Task description: Find every line of the listing below where "Tools" appears, and copy it.

★ ★ ★ ★ ★

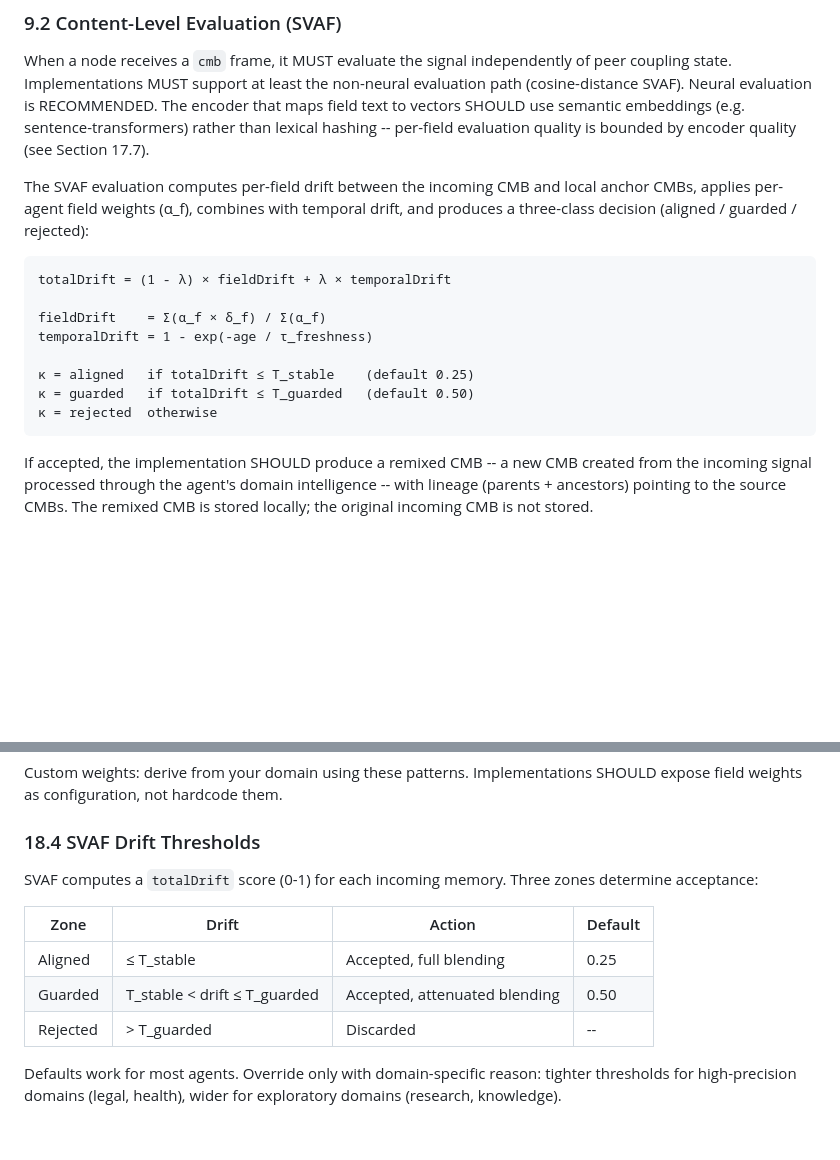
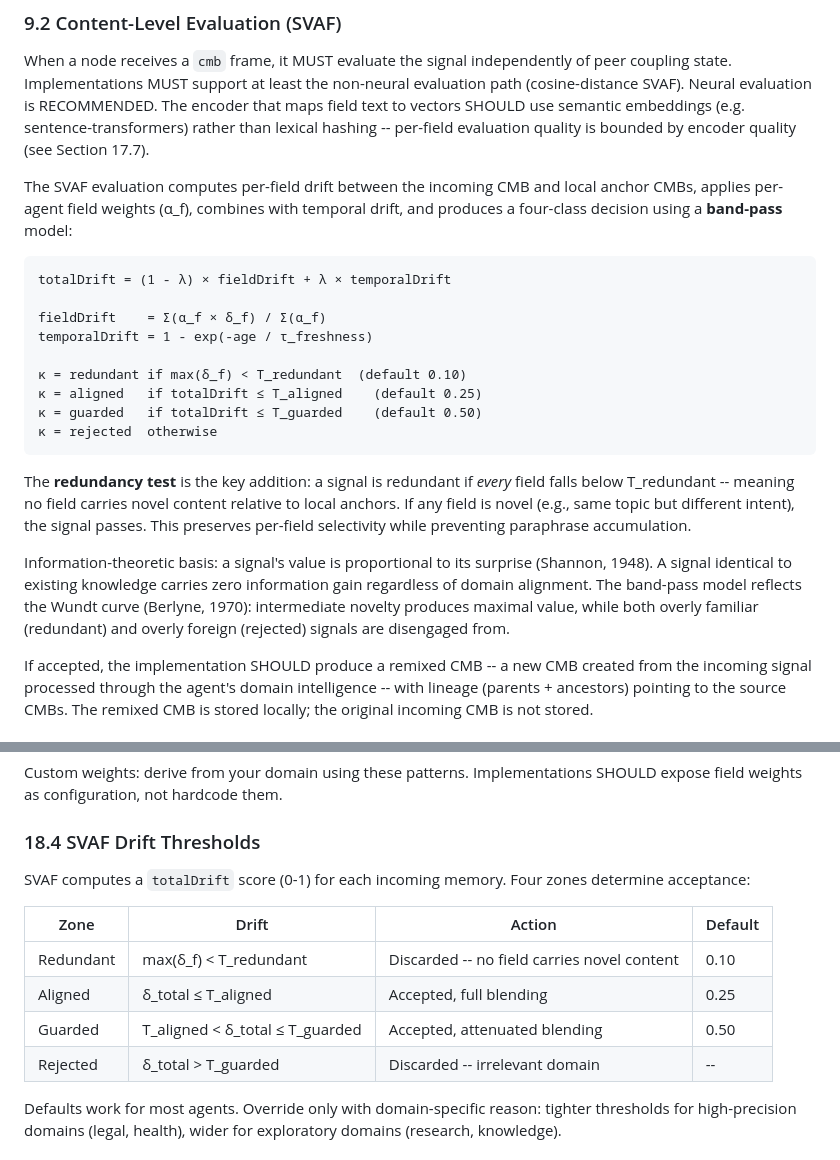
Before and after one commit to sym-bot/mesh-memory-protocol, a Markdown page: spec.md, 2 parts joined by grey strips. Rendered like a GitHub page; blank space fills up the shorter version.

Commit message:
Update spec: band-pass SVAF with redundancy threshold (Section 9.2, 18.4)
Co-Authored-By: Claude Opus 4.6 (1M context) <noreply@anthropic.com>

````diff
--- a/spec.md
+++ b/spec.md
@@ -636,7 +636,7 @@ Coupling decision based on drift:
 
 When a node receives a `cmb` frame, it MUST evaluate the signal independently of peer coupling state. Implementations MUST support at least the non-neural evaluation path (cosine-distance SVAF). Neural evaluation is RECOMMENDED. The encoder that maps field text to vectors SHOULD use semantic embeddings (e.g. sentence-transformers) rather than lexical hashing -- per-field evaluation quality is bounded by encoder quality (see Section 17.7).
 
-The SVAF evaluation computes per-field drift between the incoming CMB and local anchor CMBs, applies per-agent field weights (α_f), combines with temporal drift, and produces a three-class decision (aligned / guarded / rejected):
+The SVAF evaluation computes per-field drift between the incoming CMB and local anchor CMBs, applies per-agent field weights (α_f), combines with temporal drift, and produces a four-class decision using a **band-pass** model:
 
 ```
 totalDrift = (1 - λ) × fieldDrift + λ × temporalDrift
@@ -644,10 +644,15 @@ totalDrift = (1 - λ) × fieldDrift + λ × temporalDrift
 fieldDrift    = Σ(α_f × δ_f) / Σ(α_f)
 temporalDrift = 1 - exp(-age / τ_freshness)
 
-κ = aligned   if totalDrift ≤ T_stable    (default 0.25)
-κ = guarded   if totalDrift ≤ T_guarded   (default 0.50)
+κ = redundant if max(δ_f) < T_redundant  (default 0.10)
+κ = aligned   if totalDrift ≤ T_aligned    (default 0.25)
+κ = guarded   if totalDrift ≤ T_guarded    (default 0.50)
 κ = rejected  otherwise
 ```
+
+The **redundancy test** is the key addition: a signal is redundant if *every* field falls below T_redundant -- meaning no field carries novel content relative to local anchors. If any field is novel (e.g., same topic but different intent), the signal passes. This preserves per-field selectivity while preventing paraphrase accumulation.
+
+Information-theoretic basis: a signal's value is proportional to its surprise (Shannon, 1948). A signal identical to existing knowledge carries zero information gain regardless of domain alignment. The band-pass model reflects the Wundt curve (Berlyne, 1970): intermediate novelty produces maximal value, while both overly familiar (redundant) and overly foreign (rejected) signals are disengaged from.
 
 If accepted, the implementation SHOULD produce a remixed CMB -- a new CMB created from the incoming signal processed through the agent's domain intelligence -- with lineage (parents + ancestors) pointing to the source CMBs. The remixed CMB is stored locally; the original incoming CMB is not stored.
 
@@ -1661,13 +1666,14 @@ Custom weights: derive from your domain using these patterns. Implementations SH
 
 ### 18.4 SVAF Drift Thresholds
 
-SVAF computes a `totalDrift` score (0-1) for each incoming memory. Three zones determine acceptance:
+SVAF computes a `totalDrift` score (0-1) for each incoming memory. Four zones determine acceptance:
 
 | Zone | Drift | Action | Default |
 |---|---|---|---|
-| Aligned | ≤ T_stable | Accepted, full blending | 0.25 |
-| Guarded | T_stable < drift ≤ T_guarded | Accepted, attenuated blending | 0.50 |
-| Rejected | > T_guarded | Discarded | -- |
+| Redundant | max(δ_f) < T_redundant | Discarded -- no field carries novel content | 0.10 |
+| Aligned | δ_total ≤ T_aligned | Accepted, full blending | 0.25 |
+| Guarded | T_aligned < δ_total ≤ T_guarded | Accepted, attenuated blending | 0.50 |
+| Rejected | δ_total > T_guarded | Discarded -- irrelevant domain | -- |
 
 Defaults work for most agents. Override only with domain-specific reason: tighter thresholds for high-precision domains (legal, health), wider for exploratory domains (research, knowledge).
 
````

★ ★ ★ ★ ★

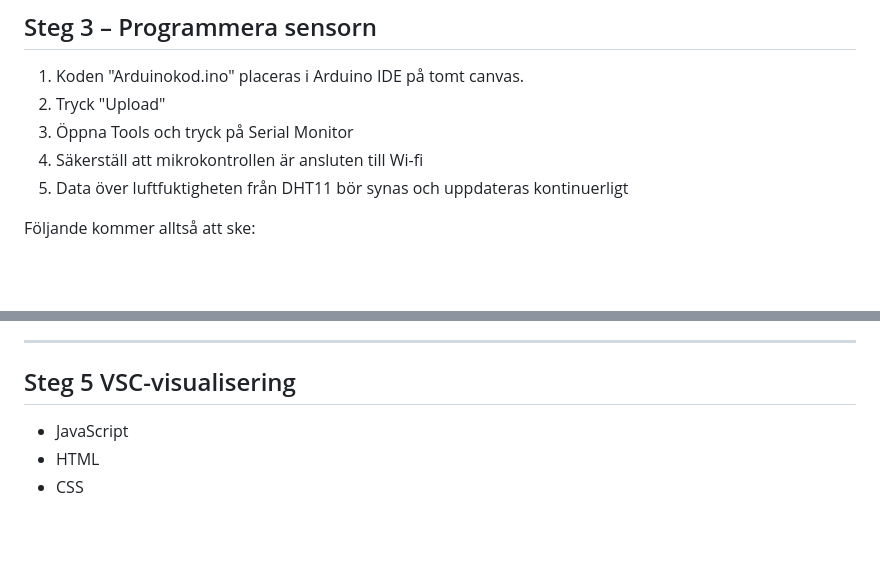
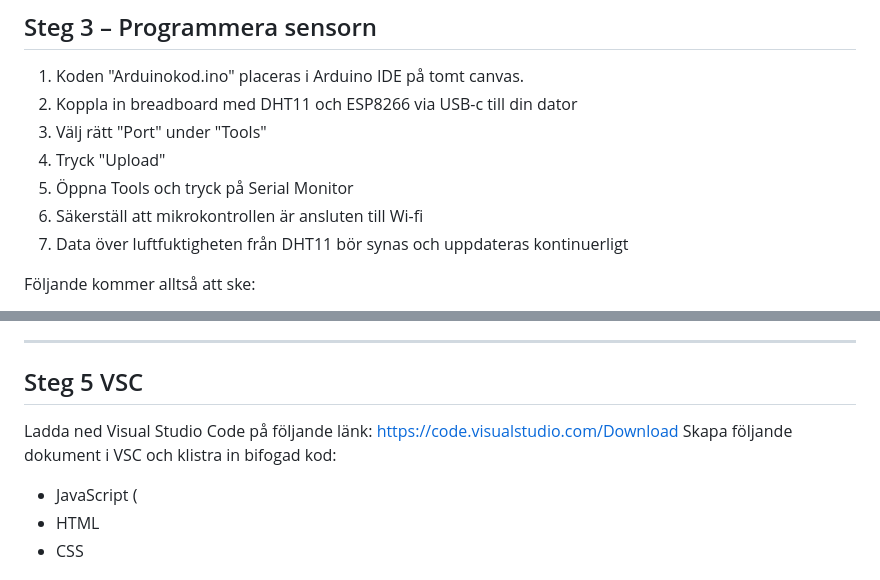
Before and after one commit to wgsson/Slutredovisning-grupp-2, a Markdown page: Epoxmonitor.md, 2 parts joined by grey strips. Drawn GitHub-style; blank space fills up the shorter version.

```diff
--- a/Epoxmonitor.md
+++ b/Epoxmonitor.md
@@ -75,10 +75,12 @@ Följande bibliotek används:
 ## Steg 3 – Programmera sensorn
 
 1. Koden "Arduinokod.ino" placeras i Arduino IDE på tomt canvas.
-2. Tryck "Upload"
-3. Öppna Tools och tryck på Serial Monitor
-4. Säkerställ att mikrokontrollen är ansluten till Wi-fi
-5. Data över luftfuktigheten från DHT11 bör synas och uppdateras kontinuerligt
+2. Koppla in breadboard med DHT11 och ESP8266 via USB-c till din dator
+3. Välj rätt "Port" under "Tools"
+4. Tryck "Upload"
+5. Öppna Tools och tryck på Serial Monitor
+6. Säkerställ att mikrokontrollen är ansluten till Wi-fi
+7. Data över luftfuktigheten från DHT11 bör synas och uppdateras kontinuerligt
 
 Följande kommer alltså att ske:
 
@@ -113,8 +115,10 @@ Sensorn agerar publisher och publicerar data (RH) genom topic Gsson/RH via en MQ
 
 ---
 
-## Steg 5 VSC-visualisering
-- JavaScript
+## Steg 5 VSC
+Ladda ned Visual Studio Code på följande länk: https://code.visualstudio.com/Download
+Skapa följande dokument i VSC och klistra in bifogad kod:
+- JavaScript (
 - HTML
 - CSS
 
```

★ ★ ★ ★ ★

Finished task:
-3. Öppna Tools och tryck på Serial Monitor
+3. Välj rätt "Port" under "Tools"
+5. Öppna Tools och tryck på Serial Monitor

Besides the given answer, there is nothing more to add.